How Winning at DJ Expo Changed My Business
DJ Times and Mike Walter—who organizes and produces the “DJ of the Year” competition at the DJ Expo in Atlantic City—thought it would be a good idea for me to tell the story of how winning Best DJ Game last August has improved my business.
First off, I was skeptical about competing again. I had won in 1997 for Best Dance, and I thought to myself, “I won it already—I don’t want to go up there and lose something. I wanted to go out a winner.”
But I got the bug.
So I contacted Mike and I’d developed this game that we do, called Buddies for Life, and I’ve actually put together a team-building motivational program, but that’s a very small part of it, and I digress.
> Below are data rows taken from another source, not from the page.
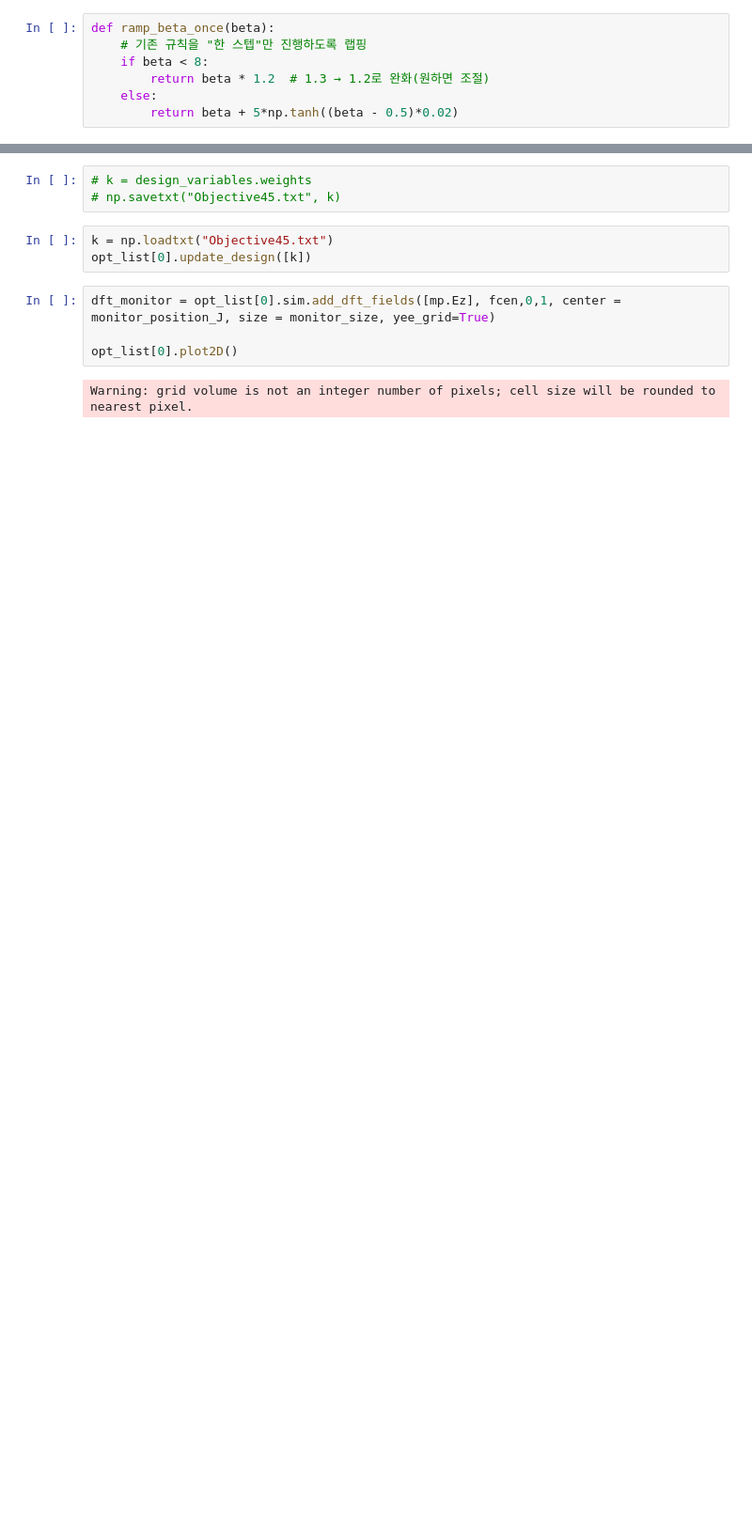
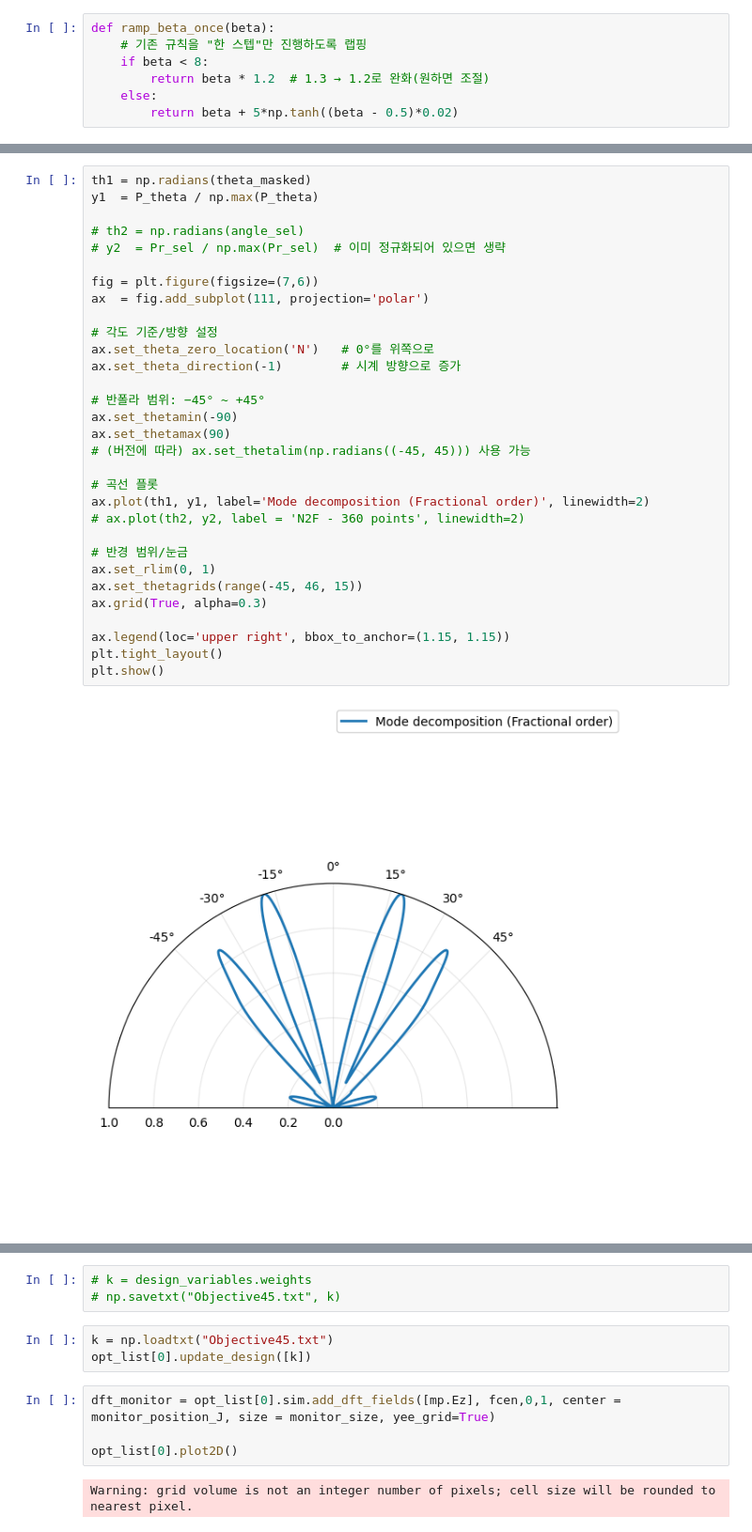
Before and after one commit to M2nion/EIDL, a Jupyter notebook: Tool/Meep/LGD/LGD setup/Mode decomposition/Kyungmin/2025/08/05/Singlelayer/Mode decomposition/FOM +-45/OLED_Modedecom_45.ipynb, the cells around one changed output, grey strips where cells are left out. Shown at 94% size. Drawn from its saved outputs; the diff is of its cells as text; blank space fills up the shorter version.

```diff
--- a/Tool/Meep/LGD/LGD setup/Mode decomposition/Kyungmin/2025/08/05/Singlelayer/Mode decomposition/FOM +-45/OLED_Modedecom_45.ipynb
+++ b/Tool/Meep/LGD/LGD setup/Mode decomposition/Kyungmin/2025/08/05/Singlelayer/Mode decomposition/FOM +-45/OLED_Modedecom_45.ipynb
@@ -637,0 +976,33 @@ KeyboardInterrupt:
+# %%
+th1 = np.radians(theta_masked)
+y1  = P_theta / np.max(P_theta)
+
+# th2 = np.radians(angle_sel)
+# y2  = Pr_sel / np.max(Pr_sel)  # 이미 정규화되어 있으면 생략
+
+fig = plt.figure(figsize=(7,6))
+ax  = fig.add_subplot(111, projection='polar')
+
+# 각도 기준/방향 설정
+ax.set_theta_zero_location('N')   # 0°를 위쪽으로
+ax.set_theta_direction(-1)        # 시계 방향으로 증가
+
+# 반폴라 범위: −45° ~ +45°
+ax.set_thetamin(-90)
+ax.set_thetamax(90)
+# (버전에 따라) ax.set_thetalim(np.radians((-45, 45))) 사용 가능
+
+# 곡선 플롯
+ax.plot(th1, y1, label='Mode decomposition (Fractional order)', linewidth=2)
+# ax.plot(th2, y2, label = 'N2F - 360 points', linewidth=2)
+
+# 반경 범위/눈금
+ax.set_rlim(0, 1)
+ax.set_thetagrids(range(-45, 46, 15))
+ax.grid(True, alpha=0.3)
+
+ax.legend(loc='upper right', bbox_to_anchor=(1.15, 1.15))
+plt.tight_layout()
+plt.show()
+# %% [output]
+[figure, added]
```
Also changed, not shown: parts of 20 cells of this notebook, 4 other files.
Buddies for Life is an ice-breaker, best for corporate events, that involves every person at the event—it’s hard to describe, because people are running around, they meet different people, and they do different physical activities, and have different ways of remembering the people that they meet.
I didn’t create it on my own. I had a little help from a guy in Tennessee, who’s not a DJ, but he’s into team-building, and he gave me some ideas, and then I kind of morphed it into what I do. By the end of this team-building program, audience members learn to think together as a unit, demonstrate leadership skills, and have a good time. I use it to book gigs that are staff training events.
So I decided to enter it at the DJ Expo. I was getting positive response to the game, and I knew I only had a limited amount of time to perform it, so I wanted to take some of the most active parts and do it that way, because I didn’t know how much room I was going to have. I didn’t know my limitations. I talked to Mike and asked him, “What do I have to do to compete this year?” I asked.
And he told me, “Nothing, you just told me that you want to, so that’s it.”
So I performed it, and it won Best New Game.